Some lines below hold "with". Pick them out and copy them.

(Beginning of MATERIAL SUPPLIED)

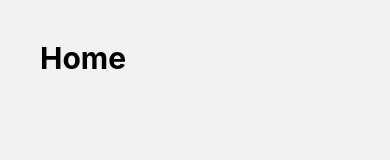
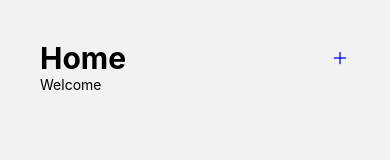
Before and after one commit to DanielGar12/TodoList, a React Native app: screen /BottomNavBar in a window 390 px wide. Shown: the top 160 px of the page. Built offline with nearby package versions, Linux system fonts and the light colour scheme.

Commit message:
added icon

```diff
--- a/src/navigation/BottomTabNavigation/index.js
+++ b/src/navigation/BottomTabNavigation/index.js
@@ -1 +1 @@
-// export {default} from './BottomTabNavigation'
+export {default} from './BottomTabNavigation'
--- a/src/screens/HomeScreen/HomeScreen.js
+++ b/src/screens/HomeScreen/HomeScreen.js
@@ -1,23 +1,54 @@
-import React from 'react'
-import { View, Text, StyleSheet } from 'react-native'
-import BottomTabNavigation from '../../navigation/BottomTabNavigation'
+import React, {useState} from 'react'
+import { View, Text, StyleSheet, Pressable, Modal } from 'react-native'
+import Ionicons from 'react-native-vector-icons/Ionicons'
+import {username} from '../SigninScreen'
+
+
 
 
 const HomeScreen = () => {
+  const [modalState, setModalState] = useState(false)
+
   return (
     <View style={styles.root}>
-      <Text style={styles.textStyle1}>Home</Text>
-     {/* <BottomTabNavigation/>  */}
+      <View style={styles.view1}>
+      <Modal visible={modalState}
+      animationType={'slide'}
+      presentationStyle={'formSheet'}
+      >
+        <View padding={40}>
+        <Ionicons name={'close'}
+        size={15}
+        onPress={() => setModalState(false)}
+        />
+      </View>
+      </Modal>
+        <Text style={styles.textStyle1}>Home</Text>
+        <Ionicons name={'add'} size={20} color={'blue'} onPress={() => setModalState(true)}/>
+      </View>
+
+      <Text>Welcome {username}</Text>
+
+
 
     </View>
+
   )
 }
 
 const styles = StyleSheet.create ({
 
-    root: {
+  root: {
+    padding: 40,
 
-        padding: 40,
+
+  },
+
+    view1: {
+        flexDirection: 'row',
+        justifyContent: 'space-between',
+
+        alignItems: 'center'
 
     },
 
@@ -29,4 +60,4 @@ const styles = StyleSheet.create ({
 
 })
 
-export default HomeScreen
+export default HomeScreen;
--- a/src/screens/HomeScreen/index.js
+++ b/src/screens/HomeScreen/index.js
@@ -1 +1 @@
-export {default} from './HomeScreen'
+export { default } from './HomeScreen'
```
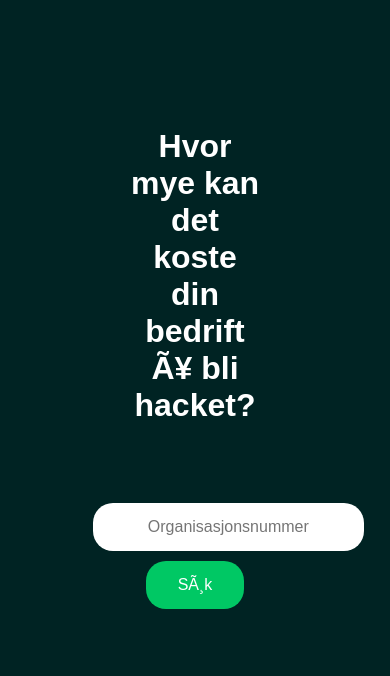
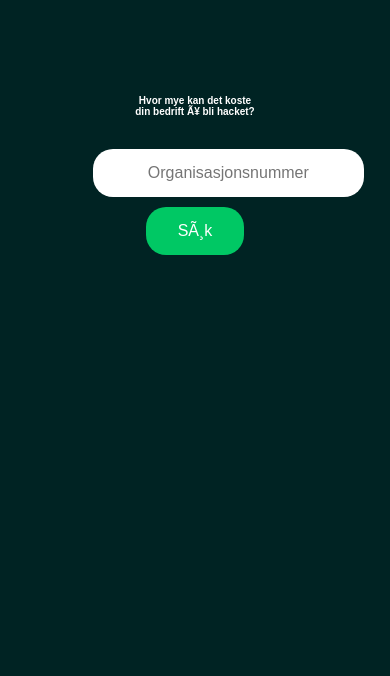
Before and after one commit to palskogen88/hacktulator, a plain HTML site: page index.html in a window 390 px wide. Drawn offline with Linux system fonts and the light colour scheme.

Commit message:
Update style.css

```diff
--- a/style.css
+++ b/style.css
@@ -1,3 +1,15 @@
+@media only screen and (max-width: 800px) {
+  #main {
+    width:100%;
+  }
+  h1 {
+    font-size: 10px;
+  }
+  html {
+    align-items: center;
+  }
+}
+
 html {
   background-color: #002323;
   color: #FFF;
```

(End of MATERIAL SUPPLIED)

_YOUR SOLUTION_
Before and after one commit to DanielGar12/TodoList, a React Native app: screen /BottomNavBar in a window 390 px wide. Shown: the top 160 px of the page. Built offline with nearby package versions, Linux system fonts and the light colour scheme.
Before and after one commit to palskogen88/hacktulator, a plain HTML site: page index.html in a window 390 px wide. Drawn offline with Linux system fonts and the light colour scheme.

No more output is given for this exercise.